In contrast, Sen. McCain has put forward the most fiscally reckless presidential platform in modern memory. The likely results of his Bush-plus policies are clear. As Berkeley economist Brad Delong has estimated, the McCain plan, as compared to the Obama plan, would lower annual incomes by $300 billion or more in real terms by 2017, costing the typical worker $1,800 or more due to the effect of large deficits on national savings and thus capital formation. Sen. McCain's neglect of critical public investments would further impede economic growth for decades to come.

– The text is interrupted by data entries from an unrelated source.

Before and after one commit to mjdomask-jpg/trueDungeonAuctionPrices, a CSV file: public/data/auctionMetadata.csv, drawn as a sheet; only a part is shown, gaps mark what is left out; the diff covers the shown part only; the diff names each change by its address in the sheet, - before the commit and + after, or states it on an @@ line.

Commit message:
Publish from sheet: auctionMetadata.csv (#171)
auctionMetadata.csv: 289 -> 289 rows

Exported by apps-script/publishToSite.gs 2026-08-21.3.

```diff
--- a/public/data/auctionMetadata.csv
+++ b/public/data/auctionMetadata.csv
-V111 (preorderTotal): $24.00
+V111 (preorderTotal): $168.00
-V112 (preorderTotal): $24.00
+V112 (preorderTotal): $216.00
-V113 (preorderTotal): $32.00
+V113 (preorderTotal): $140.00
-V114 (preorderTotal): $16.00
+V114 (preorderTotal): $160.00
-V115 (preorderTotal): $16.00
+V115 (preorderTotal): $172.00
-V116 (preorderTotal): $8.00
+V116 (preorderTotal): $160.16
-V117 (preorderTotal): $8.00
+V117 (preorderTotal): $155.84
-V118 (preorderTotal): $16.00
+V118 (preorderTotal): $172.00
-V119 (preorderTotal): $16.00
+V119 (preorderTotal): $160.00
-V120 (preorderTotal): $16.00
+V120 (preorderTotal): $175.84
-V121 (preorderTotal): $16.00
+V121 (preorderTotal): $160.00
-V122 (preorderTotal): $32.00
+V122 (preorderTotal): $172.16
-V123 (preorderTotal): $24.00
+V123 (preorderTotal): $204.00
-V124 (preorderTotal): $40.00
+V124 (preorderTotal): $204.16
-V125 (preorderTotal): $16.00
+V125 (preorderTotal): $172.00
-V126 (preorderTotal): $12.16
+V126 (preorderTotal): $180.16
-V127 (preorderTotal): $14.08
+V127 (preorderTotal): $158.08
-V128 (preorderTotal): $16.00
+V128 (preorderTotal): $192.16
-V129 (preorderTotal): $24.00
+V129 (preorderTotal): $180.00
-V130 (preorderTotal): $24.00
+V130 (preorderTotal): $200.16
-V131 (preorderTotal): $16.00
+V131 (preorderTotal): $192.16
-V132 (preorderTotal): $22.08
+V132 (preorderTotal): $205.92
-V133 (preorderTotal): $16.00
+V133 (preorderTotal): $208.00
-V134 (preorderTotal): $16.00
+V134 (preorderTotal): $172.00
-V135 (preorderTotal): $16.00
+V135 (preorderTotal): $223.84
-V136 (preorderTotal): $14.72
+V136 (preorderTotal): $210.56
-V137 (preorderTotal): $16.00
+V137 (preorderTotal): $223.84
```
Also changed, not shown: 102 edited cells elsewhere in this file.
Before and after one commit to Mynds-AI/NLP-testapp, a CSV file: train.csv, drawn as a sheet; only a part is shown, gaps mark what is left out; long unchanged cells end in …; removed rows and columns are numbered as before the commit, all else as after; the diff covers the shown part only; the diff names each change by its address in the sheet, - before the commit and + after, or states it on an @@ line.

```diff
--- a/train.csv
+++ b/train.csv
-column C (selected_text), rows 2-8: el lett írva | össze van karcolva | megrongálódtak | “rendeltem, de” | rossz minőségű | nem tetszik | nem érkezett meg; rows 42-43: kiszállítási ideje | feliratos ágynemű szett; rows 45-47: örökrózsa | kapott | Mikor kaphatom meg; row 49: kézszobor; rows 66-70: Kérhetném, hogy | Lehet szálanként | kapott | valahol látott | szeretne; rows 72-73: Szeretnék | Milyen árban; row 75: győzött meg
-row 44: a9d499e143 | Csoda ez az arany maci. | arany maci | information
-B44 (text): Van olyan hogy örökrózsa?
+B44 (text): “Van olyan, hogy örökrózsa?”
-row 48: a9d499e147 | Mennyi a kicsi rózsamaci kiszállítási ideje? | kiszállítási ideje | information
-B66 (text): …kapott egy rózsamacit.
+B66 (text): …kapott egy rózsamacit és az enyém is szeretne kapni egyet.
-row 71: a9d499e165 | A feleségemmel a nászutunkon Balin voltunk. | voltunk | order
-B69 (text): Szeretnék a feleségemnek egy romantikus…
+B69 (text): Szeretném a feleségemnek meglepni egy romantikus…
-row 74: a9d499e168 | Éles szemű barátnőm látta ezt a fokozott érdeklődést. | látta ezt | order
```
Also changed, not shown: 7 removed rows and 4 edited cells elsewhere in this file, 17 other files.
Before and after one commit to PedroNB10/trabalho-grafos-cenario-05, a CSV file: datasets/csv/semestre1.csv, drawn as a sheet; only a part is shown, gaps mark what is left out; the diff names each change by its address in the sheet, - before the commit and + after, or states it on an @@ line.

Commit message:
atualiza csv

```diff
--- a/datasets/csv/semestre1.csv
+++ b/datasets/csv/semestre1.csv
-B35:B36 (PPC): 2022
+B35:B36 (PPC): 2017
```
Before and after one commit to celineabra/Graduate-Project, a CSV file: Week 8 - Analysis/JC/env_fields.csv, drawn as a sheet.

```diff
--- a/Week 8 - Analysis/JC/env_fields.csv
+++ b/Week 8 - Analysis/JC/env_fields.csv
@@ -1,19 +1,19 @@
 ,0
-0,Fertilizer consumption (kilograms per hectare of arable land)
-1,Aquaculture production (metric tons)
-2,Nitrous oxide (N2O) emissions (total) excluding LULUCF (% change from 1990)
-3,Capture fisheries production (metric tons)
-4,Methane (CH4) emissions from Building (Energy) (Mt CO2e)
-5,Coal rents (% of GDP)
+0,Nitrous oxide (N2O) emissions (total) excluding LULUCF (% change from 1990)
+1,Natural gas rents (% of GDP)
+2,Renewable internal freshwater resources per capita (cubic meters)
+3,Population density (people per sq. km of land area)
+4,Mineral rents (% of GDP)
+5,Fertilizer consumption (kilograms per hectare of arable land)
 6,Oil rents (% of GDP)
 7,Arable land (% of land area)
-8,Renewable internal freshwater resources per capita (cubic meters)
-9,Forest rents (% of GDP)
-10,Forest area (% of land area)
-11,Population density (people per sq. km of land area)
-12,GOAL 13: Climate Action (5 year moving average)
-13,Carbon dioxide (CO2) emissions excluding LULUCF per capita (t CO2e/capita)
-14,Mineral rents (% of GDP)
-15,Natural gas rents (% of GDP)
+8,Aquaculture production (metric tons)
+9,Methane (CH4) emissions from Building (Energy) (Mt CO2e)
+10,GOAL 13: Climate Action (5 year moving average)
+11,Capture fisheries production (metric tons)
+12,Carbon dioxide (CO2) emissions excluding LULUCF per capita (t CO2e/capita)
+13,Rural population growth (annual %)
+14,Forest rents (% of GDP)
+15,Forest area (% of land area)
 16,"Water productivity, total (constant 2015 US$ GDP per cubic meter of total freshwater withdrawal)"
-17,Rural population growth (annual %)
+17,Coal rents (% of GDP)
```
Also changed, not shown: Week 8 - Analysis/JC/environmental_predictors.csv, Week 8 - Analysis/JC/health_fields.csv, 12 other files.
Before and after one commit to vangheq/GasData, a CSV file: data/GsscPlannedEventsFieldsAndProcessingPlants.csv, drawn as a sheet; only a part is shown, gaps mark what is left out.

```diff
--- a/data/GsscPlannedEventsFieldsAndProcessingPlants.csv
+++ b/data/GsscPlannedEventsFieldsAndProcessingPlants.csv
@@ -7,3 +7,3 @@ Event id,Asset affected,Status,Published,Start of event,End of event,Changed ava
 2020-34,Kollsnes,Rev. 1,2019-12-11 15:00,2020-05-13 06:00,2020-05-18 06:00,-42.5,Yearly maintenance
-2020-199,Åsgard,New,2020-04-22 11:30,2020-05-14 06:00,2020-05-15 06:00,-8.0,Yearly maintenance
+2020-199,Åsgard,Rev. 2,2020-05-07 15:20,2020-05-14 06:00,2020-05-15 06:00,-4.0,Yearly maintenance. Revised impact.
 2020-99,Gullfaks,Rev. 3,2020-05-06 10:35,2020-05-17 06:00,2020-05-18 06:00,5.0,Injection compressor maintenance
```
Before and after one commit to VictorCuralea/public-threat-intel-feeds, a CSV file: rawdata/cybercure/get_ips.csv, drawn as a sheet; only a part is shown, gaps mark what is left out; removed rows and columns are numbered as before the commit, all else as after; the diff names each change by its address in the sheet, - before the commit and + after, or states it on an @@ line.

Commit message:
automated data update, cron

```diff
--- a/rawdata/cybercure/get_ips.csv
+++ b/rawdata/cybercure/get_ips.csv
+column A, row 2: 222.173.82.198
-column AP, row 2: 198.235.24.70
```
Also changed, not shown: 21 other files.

They are referencing this Brad DeLong back-of-the-envelope calculation of what he projects would be the debt-imposed effect on long-run GDP from likely Obama and McCain fiscal policies. But the fact that Goolsbee and Furman use the phrases "McCain plan" and "Obama plan" to describe DeLong's estimate is factually incorrect.

The fact of the matter is that DeLong did not take Obama's or McCain's fiscal plans as presented by the campaigns or estimated by Tax Policy Center to determine his estimates. DeLong made the following much simpler assumptions (possibly out of necessity) that essentially had little to do with the specific plans being offered by the two campaigns:

McCain: Begin by assuming that John McCain's fiscal policy is likely to be standard Republican fiscal policy. Since 1981, standard Republican fiscal policy has been to increase the ratio of gross federal debt to GDP by nearly 2% per year.

Obama: And suppose, last of all that the alternative to a McCain presidency-a Barack Obama presidency-will not be able to match the Democratic post-WWII average in fiscal-policy prudence but will instead simply hold the gross federal debt-to-GDP ratio constant.

So the relevant question becomes "Is the expected value of McCain's fiscal policies to increase the debt-to-GDP ratio equal to 2 percent each year?" Who knows? That depends on a host of factors. McCain's fiscal policy record (as a senator) is pretty good by deficit-hawk standards. He opposed the Medicare Part D expansion, and he continuously opposed farm subsidies, two policies that are far more than mere pork-barrel spending (which he too often claims as being a 'cure all'). On the other hand, it's worth pointing out that McCain's foreign policy views could lead to an expanded defense budget.

Comment on DeLong's methods

Now I personally believe that this issue of the long-run impact of the national debt is an important one that has been overlooked for too long by those who believe that "starve the beast" works well to promote national welfare (see latest work of two other Berkeley economists, Romer and Romer on this topic). As DeLong points out in this piece: "…a growing debt-to-GDP ratio crowds out investment, as resources that would otherwise go to fund productive investment instead support private or public consumption."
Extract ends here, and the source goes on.